Go through the material underneath and show every line where the string "cells" occurs.
[[ Available records open ]]
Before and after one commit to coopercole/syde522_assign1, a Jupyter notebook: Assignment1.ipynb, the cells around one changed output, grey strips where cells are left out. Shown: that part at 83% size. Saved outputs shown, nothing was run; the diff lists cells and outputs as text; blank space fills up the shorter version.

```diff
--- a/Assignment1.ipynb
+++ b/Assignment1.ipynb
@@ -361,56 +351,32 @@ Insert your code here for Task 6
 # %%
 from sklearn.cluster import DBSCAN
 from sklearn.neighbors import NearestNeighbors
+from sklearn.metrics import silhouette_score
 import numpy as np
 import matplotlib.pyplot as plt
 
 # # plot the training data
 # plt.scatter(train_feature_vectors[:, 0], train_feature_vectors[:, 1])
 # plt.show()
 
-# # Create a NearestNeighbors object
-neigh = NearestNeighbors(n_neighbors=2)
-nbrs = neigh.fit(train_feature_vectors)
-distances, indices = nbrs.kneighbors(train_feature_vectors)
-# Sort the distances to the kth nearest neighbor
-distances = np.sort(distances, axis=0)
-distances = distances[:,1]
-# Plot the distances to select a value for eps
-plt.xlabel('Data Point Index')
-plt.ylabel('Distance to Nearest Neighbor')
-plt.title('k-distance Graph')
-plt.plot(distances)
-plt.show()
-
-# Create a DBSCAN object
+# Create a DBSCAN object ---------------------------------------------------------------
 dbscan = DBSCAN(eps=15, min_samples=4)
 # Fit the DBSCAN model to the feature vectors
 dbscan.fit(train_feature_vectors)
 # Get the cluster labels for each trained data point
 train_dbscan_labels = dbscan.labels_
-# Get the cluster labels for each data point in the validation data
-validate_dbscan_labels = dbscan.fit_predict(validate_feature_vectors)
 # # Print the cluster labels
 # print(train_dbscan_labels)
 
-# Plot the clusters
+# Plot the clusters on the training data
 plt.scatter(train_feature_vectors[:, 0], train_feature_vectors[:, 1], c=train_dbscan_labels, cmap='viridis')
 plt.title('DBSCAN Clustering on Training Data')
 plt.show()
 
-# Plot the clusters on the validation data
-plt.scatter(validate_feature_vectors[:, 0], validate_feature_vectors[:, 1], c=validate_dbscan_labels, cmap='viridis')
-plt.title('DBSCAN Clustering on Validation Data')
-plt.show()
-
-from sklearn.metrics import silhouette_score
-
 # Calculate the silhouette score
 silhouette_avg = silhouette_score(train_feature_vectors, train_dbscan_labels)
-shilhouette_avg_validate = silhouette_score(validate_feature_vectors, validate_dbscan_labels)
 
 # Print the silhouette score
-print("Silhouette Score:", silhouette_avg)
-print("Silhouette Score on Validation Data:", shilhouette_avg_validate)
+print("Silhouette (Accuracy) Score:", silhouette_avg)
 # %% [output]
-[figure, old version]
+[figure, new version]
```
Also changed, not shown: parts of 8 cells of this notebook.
[[ Available records closed ]]
§ **Answer for the task**:
Before and after one commit to coopercole/syde522_assign1, a Jupyter notebook: Assignment1.ipynb, the cells around one changed output, grey strips where cells are left out. Shown: that part at 83% size. Saved outputs shown, nothing was run; the diff lists cells and outputs as text; blank space fills up the shorter version.
Also changed, not shown: parts of 8 cells of this notebook.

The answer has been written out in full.